BEGIN DATA

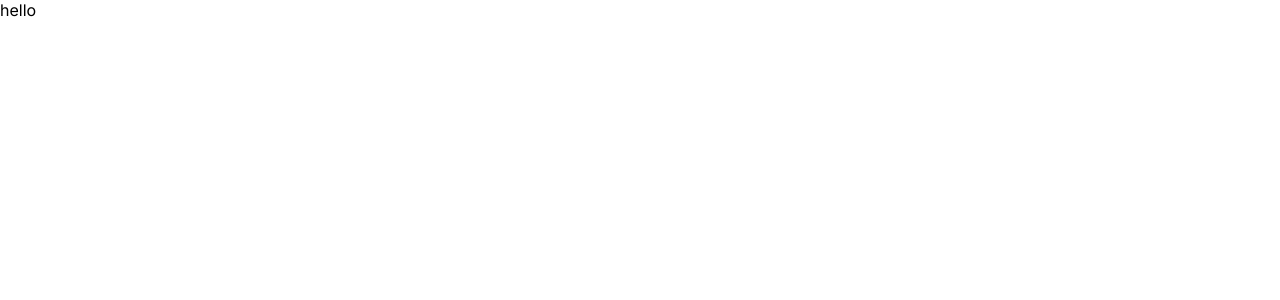
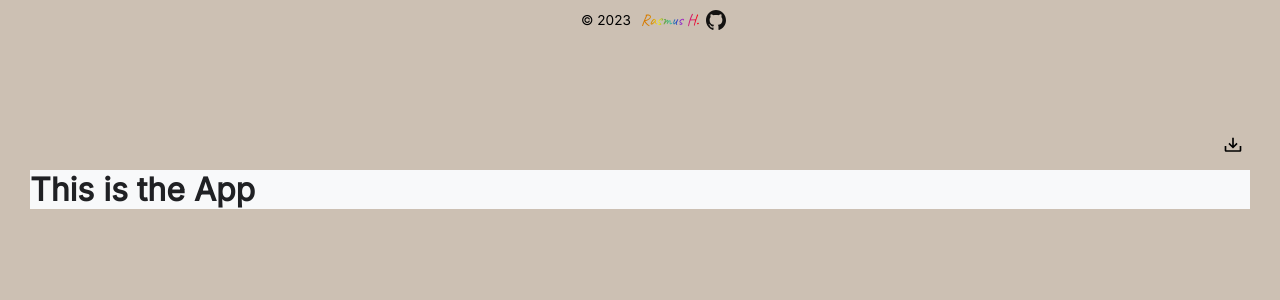
Before and after one commit to rasmushaislund/TOP-cv-generator, a React (Vite) app: page / in a window 1280 px wide. Shown: the top 300 px of the page. Built offline with nearby package versions, Linux system fonts and the light colour scheme.

Commit message:
Re-arrange to fit wanted structure

```diff
--- a/src/App.jsx
+++ b/src/App.jsx
@@ -1,4 +1,13 @@
 import { useState } from 'react';
 import './styles/App.css';
+import Download from './components/Download';
+import CV from './components/CV';
 
-export default function App() {}
+export default function App() {
+  return (
+    <div className="app">
+      <Download />
+      <CV />
+    </div>
+  );
+}
--- a/src/main.jsx
+++ b/src/main.jsx
@@ -1,11 +1,12 @@
 import React from 'react';
 import ReactDOM from 'react-dom/client';
+import GithubLink from './components/GithubLink.jsx';
 import App from './App.jsx';
 import './styles/main.css';
 
 ReactDOM.createRoot(document.getElementById('root')).render(
   <React.StrictMode>
-    <p>hello</p>
+    <GithubLink />
     <App />
   </React.StrictMode>,
 );
--- a/src/styles/App.css
+++ b/src/styles/App.css
@@ -0,0 +1,8 @@
+.app {
+  display: flex;
+  flex-direction: column;
+  row-gap: 5px;
+  width: 100%;
+  color: var(--color-black);
+  margin-top: 100px;
+}
--- /dev/null
+++ b/src/styles/CV.css
@@ -0,0 +1,3 @@
+.cv {
+  background-color: var(--color-white);
+}
--- /dev/null
+++ b/src/styles/Download.css
@@ -0,0 +1,22 @@
+.download-btn {
+  appearance: none;
+  outline: none;
+  border: none;
+  border-radius: 50px;
+  padding: 5px;
+  margin-left: auto;
+  background-color: inherit;
+  height: 35px;
+  width: 35px;
+  transition: all 0.2s 0s ease-in-out;
+}
+
+.download-btn:hover {
+  background-color: var(--color-white);
+  cursor: pointer;
+}
+
+.icon {
+  height: var(--icon-general-height);
+  width: var(--icon-general-width);
+}
--- /dev/null
+++ b/src/styles/GithubLink.css
@@ -0,0 +1,39 @@
+.developer {
+  display: flex;
+  column-gap: 10px;
+  justify-content: center;
+  align-items: center;
+  margin-right: auto;
+  margin-left: auto;
+}
+
+.copyright {
+  font-size: 0.85rem;
+  color: var(--font-black);
+}
+
+.copyright,
+#copyright-span {
+  font-family: 'Inter', sans-serif;
+}
+
+.github-link {
+  font-family: 'Caveat', sans-serif;
+  position: relative;
+  background: var(--github-font-color);
+  -webkit-background-clip: text;
+  -webkit-text-fill-color: transparent;
+}
+
+.github-logo {
+  height: var(--github-icon-height);
+  width: auto;
+  position: absolute;
+  left: 65px;
+  opacity: 0.9;
+  transition: transform 0.4s ease-in-out;
+}
+
+.github-logo:hover {
+  transform: rotate(720deg);
+}
--- a/src/styles/main.css
+++ b/src/styles/main.css
@@ -1,10 +1,31 @@
 :root {
   /* Color */
-  color-scheme: light dark;
+  --color-scheme: light dark;
+  --github-font-color: linear-gradient(
+    90deg,
+    rgba(214, 123, 3, 1) 10%,
+    rgba(214, 141, 3, 1) 20%,
+    rgba(249, 235, 22, 1) 30%,
+    rgba(109, 161, 65, 1) 40%,
+    rgba(56, 196, 152, 1) 50%,
+    rgba(30, 84, 190, 1) 60%,
+    rgba(149, 28, 204, 1) 70%,
+    rgba(201, 37, 137, 1) 80%,
+    rgba(219, 13, 83, 1) 90%,
+    rgba(255, 0, 0, 1) 100%
+  );
+  --color-black: rgba(32, 33, 36, 1);
+  --color-white: rgba(248, 249, 250, 1);
+  --body-background: rgb(204, 192, 179);
 
   /* Dimension */
+  --github-icon-height: 20px;
+  --github-icon-width: 20px;
+  --icon-general-height: 20px;
+  --icon-general-width: 20px;
 
   /* Padding */
+  --body-padding: 10px 30px;
 
   /* Margin */
 
@@ -29,3 +50,19 @@ html {
   height: 100vh;
   width: 100vw;
 }
+
+body {
+  display: flex;
+  flex-direction: column;
+  align-items: center;
+  width: 100%;
+  padding: var(--body-padding);
+  background-color: var(--body-background);
+}
+
+#root {
+  display: flex;
+  flex-direction: column;
+  align-items: center;
+  width: 100%;
+}
```
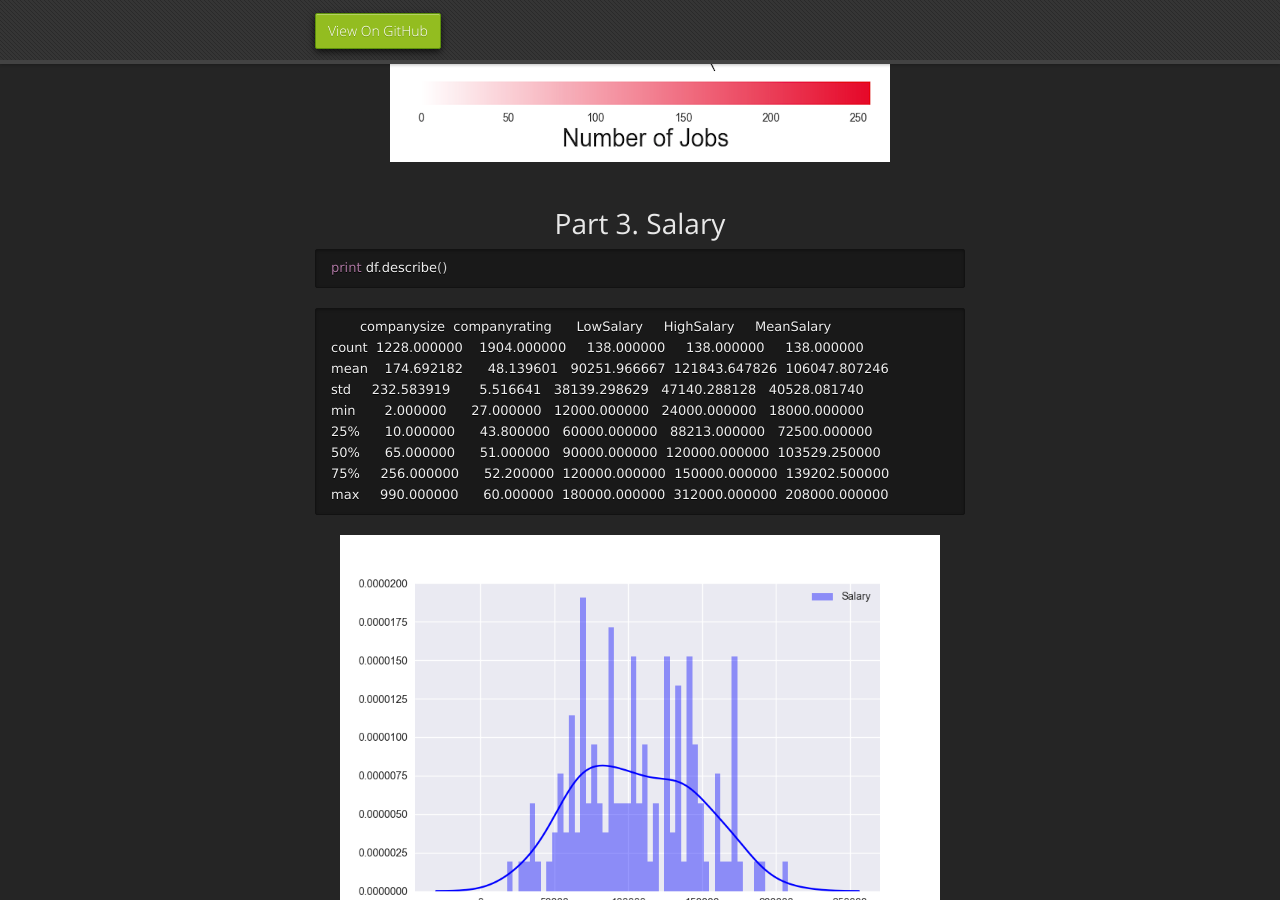
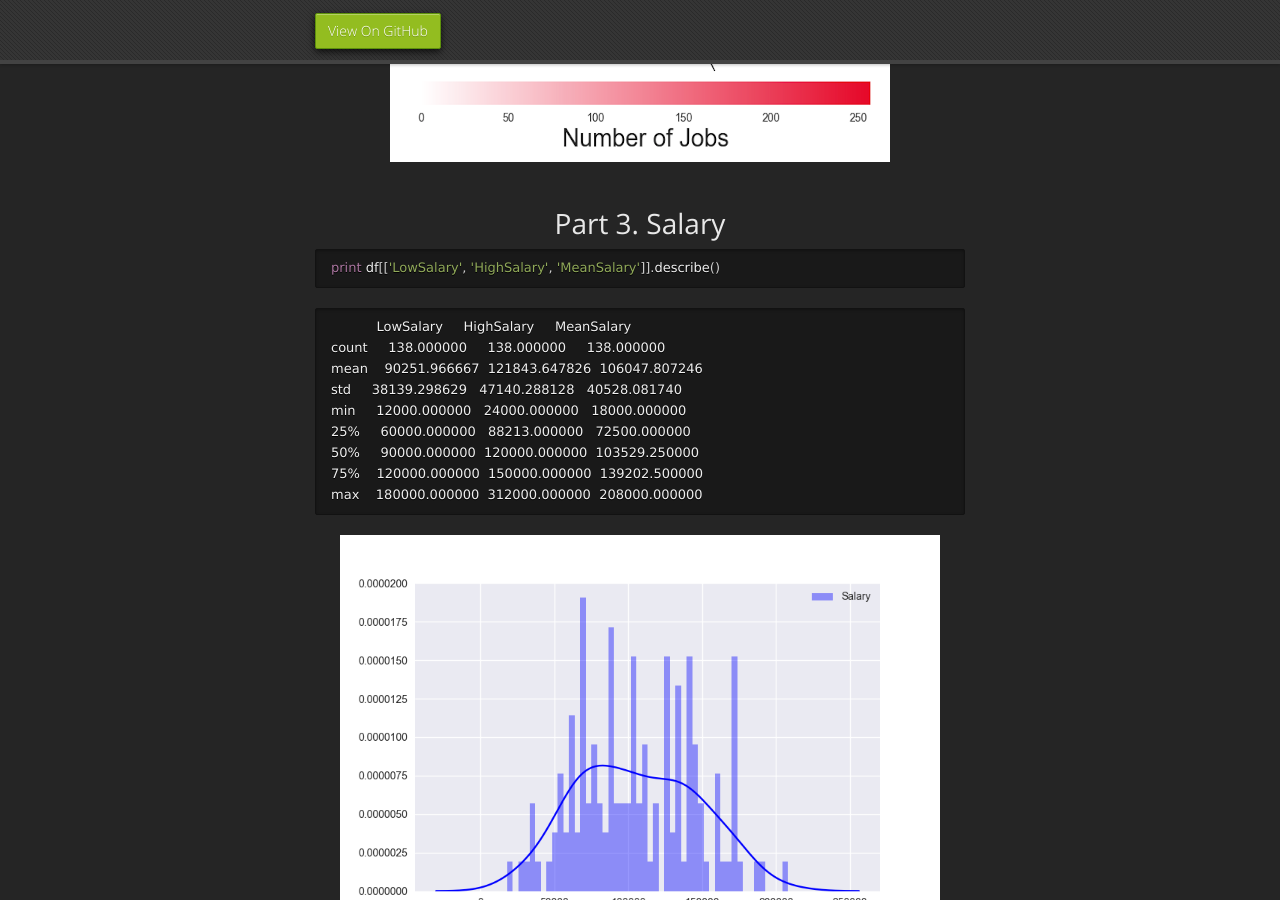
Before and after one commit to mrbrins82/mrbrins82.github.io, a Jekyll site: the page built from kaggle_indeed.md, in a window 1280 px wide and 900 px high, scrolled down 6477 px. Built offline with Jekyll 4.4.1, drawn with Linux system fonts in a browser that asks for light colours; nearby versions of some CDN libraries; our own code applies the rules of GitHub Pages for plain Markdown files.

Commit message:
updated indeed page

````diff
--- a/kaggle_indeed.md
+++ b/kaggle_indeed.md
@@ -170,18 +170,18 @@ What are some of the most common job titles that people are hiring for?
 <br/>
 # [](#header-3)<center>Part 3. Salary<center/>
 ```python
-print df.describe()
+print df[['LowSalary', 'HighSalary', 'MeanSalary']].describe()
 ```
 ```ipython
-       companysize  companyrating      LowSalary     HighSalary     MeanSalary
-count  1228.000000    1904.000000     138.000000     138.000000     138.000000
-mean    174.692182      48.139601   90251.966667  121843.647826  106047.807246
-std     232.583919       5.516641   38139.298629   47140.288128   40528.081740
-min       2.000000      27.000000   12000.000000   24000.000000   18000.000000
-25%      10.000000      43.800000   60000.000000   88213.000000   72500.000000
-50%      65.000000      51.000000   90000.000000  120000.000000  103529.250000
-75%     256.000000      52.200000  120000.000000  150000.000000  139202.500000
-max     990.000000      60.000000  180000.000000  312000.000000  208000.000000
+           LowSalary     HighSalary     MeanSalary
+count     138.000000     138.000000     138.000000
+mean    90251.966667  121843.647826  106047.807246
+std     38139.298629   47140.288128   40528.081740
+min     12000.000000   24000.000000   18000.000000
+25%     60000.000000   88213.000000   72500.000000
+50%     90000.000000  120000.000000  103529.250000
+75%    120000.000000  150000.000000  139202.500000
+max    180000.000000  312000.000000  208000.000000
 ```
 <center><img src="./assets/images/salary_dist_plot.png" alt="salary distributions plot" width="600" height="400" />
 </center>
````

END DATA

**WHAT TO DO**: Lines containing the word "main": copy each of them from the material.

**ANSWER AREA**:
--- a/src/main.jsx
+++ b/src/main.jsx
 import './styles/main.css';
--- a/src/styles/main.css
+++ b/src/styles/main.css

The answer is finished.